ROSWELL, N.M. (KRQE) – One New Mexico city is looking to raise traffic fines, and not just by a little.
The city argues it’s long overdue and that more expensive tickets will mean safer drivers.
City leaders in Roswell are looking at a proposal that they are hoping will have people think twice before speeding or running stop signs and red lights.
“Maybe if the laws were a little bit sterner and stiffer, people would be more inclined to obey the law,” said Municipal Court Judge Lou Mallion.
City Hall asked the Roswell Police Department to compare fines and fees in Roswell to other cities around New Mexico. They presented their findings to the city council public safety committee on Monday night.
The proposal suggests increasing municipal court traffic fines and fees across the board. If passed a seatbelt ticket that now costs $54 would soar to $95. All speeding fines would go up too.
“In the proposal that was given to the public safety committee, those would go up anywhere from a little less than double to as you get into some of the higher speeds of speeding, a little bit more than double,” said Todd Wildermuth, spokesperson for the city of Roswell.
Judge Mallion believes this is long overdue.

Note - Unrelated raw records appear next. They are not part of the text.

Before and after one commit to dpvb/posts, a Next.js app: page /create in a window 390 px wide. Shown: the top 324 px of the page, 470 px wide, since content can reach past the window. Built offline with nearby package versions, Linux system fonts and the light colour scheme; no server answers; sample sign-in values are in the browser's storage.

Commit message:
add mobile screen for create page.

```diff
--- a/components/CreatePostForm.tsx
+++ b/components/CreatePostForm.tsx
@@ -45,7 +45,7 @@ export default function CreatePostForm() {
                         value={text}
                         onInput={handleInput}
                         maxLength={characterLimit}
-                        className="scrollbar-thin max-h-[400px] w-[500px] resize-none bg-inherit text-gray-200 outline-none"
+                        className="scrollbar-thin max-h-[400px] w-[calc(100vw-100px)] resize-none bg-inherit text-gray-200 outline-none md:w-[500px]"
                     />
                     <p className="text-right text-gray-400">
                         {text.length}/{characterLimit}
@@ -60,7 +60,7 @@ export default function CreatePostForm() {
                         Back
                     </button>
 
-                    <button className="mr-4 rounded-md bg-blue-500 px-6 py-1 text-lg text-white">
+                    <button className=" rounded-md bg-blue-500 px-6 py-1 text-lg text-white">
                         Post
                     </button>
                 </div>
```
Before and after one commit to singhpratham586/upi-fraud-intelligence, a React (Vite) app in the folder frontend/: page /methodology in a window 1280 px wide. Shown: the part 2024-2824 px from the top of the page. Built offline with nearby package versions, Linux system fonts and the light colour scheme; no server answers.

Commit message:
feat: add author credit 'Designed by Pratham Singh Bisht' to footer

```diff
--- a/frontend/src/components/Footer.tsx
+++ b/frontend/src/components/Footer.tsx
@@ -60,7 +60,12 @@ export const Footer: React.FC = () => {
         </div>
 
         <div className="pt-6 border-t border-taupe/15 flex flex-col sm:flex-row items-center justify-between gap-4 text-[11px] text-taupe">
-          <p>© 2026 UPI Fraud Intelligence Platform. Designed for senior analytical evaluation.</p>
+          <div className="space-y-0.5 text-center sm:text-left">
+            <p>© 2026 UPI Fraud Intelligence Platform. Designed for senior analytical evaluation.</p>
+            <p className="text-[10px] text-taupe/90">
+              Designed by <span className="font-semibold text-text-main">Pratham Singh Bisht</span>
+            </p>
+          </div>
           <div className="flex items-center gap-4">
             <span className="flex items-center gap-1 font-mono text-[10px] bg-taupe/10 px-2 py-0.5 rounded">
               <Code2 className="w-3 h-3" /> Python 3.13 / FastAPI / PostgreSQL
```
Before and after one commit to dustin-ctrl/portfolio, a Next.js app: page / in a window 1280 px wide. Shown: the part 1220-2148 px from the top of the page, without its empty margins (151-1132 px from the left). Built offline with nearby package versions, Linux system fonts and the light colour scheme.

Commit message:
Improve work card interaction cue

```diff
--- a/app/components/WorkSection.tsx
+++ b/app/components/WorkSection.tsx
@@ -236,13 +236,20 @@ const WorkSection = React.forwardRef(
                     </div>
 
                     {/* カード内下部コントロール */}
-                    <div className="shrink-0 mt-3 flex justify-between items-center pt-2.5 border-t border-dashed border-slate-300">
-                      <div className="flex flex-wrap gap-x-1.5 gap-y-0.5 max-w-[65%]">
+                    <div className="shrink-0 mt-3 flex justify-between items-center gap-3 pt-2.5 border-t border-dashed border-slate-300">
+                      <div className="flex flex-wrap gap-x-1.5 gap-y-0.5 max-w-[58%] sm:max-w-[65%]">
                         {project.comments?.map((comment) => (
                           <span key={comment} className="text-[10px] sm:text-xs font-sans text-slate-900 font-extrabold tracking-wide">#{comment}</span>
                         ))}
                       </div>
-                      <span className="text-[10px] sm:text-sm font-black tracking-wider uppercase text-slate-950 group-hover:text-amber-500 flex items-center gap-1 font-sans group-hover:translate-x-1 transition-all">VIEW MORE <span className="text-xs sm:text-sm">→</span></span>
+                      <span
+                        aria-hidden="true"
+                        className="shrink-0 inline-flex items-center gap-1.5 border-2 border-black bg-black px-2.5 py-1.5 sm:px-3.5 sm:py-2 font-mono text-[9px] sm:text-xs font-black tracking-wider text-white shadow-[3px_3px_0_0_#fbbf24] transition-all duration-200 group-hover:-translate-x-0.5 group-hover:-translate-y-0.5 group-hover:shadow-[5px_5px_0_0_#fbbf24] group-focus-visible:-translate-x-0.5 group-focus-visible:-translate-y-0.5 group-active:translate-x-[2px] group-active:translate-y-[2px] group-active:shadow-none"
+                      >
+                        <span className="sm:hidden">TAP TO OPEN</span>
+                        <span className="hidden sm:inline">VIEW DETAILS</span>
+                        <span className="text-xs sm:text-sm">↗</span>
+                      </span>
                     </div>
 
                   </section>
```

“The fine proposal is needed for the simple fact that Roswell is so far behind everybody else and officers get laughed at when they tell somebody the fine is 15 dollars,” he said.
Some people in Roswell say that if the fines are increased they’ll pay more attention to the laws.
“I try to obey the law the best I can and of course if the rates go up it’s probably going to make me a little bit more aware of being aware of where I’m at and what I’m doing,” said Todd Verciglio, Roswell resident.
Some say traffic tickets in Roswell already cost enough.
“I really think that they’re high enough, but I think it depends on the violation itself,” said Roswell resident, Linda Nowak.
It’s not just driving citations, the fine for littering would go from the judge’s discretion, to an automatic $350 fine.
It could be a couple months before the proposal makes it to a full city council vote.